In neighboring Malaysia, Prime Minister Mahathir Mohamad took a very different path. Watching the ringgit tumble and fearing that an eventual IMF loan would carry unacceptable conditions, he fixed the exchange rate and imposed some capital controls. He fired and later imprisoned Anwar Ibrahim, his deputy and finance minister, who was seen to have courted elite American opinion too overtly. Mahathir also dismissed top officials at the central bank, who he thought were too orthodox. Critics — I was often one of them — predicted this would be the end of his political career and possibly of Malaysia. We were wrong. Mahathir survived and the economy rebounded. In Indonesia, meanwhile, the IMF and Treasury were ultimately forced to relax conditions, as sectarian violence and a deep recession threatened the viability of the state. Suharto eventually fell in 1998.

The IMF these days is so touchy-feely it’s unrecognizable from the organization feared in the 1990s. The lender no longer admonishes member states for pumping fiscal stimulus into flagging economies. The biggest global economic contraction since the 1930s left policy makers with little appetite for cookie-cutter approaches. Whatever works. The IMF has refrained from lecturing developing nations undertaking quantitative easing and, in the case of Indonesia, outright debt monetization.

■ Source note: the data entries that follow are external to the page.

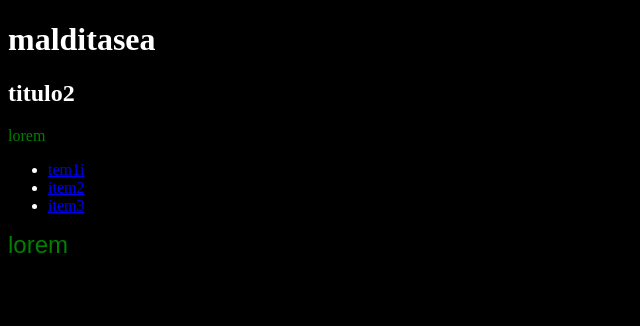
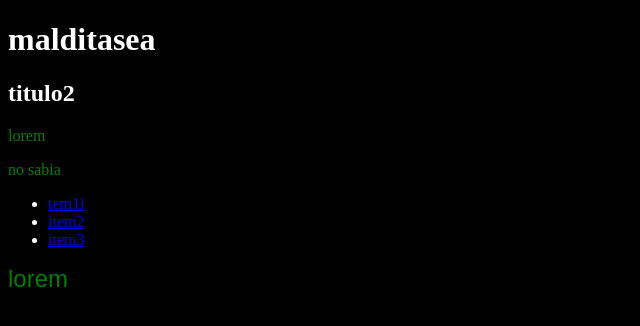
Before and after one commit to Moraschetti/html, a website: page index.html in a window 1280 px wide. Shown: the whole page, without its empty margins (0-640 px from the left). Drawn offline with Linux system fonts and the light colour scheme.

Commit message:
initial commit

```diff
--- a/index.html
+++ b/index.html
@@ -11,7 +11,7 @@
     <h1>malditasea</h1>
     <div>
       <h2>titulo2</h2>
-      <p>lorem</p>
+      <p>lorem</p><p>no sabia</p>
       <ul>
         <li><a href="#">tem1i</a></li>
         <li><a href="#">item2</a></li>
```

It talks exhaustively about poverty and inequality, and frets about the lopsided global economic recovery. The central theme of last week’s virtual meetings with the World Bank was “giving everyone a fair shot.”

Speaking at the World Bank in 2004, Williamson recognized his idea had morphed into a phrase that was “hopelessly compromised in public debate.” He said too much pressure had been applied too quickly on countries to absorb the free flow of money. “I can understand why anyone who has been brainwashed to think of the term… as a neoliberal agenda, would reject it as unhelpful.”

Washington Consensus was much less than a doctrine and certainly not a nefarious plot to bring Asia to heel. For that misperception, don’t blame Williamson, but the climate of the times.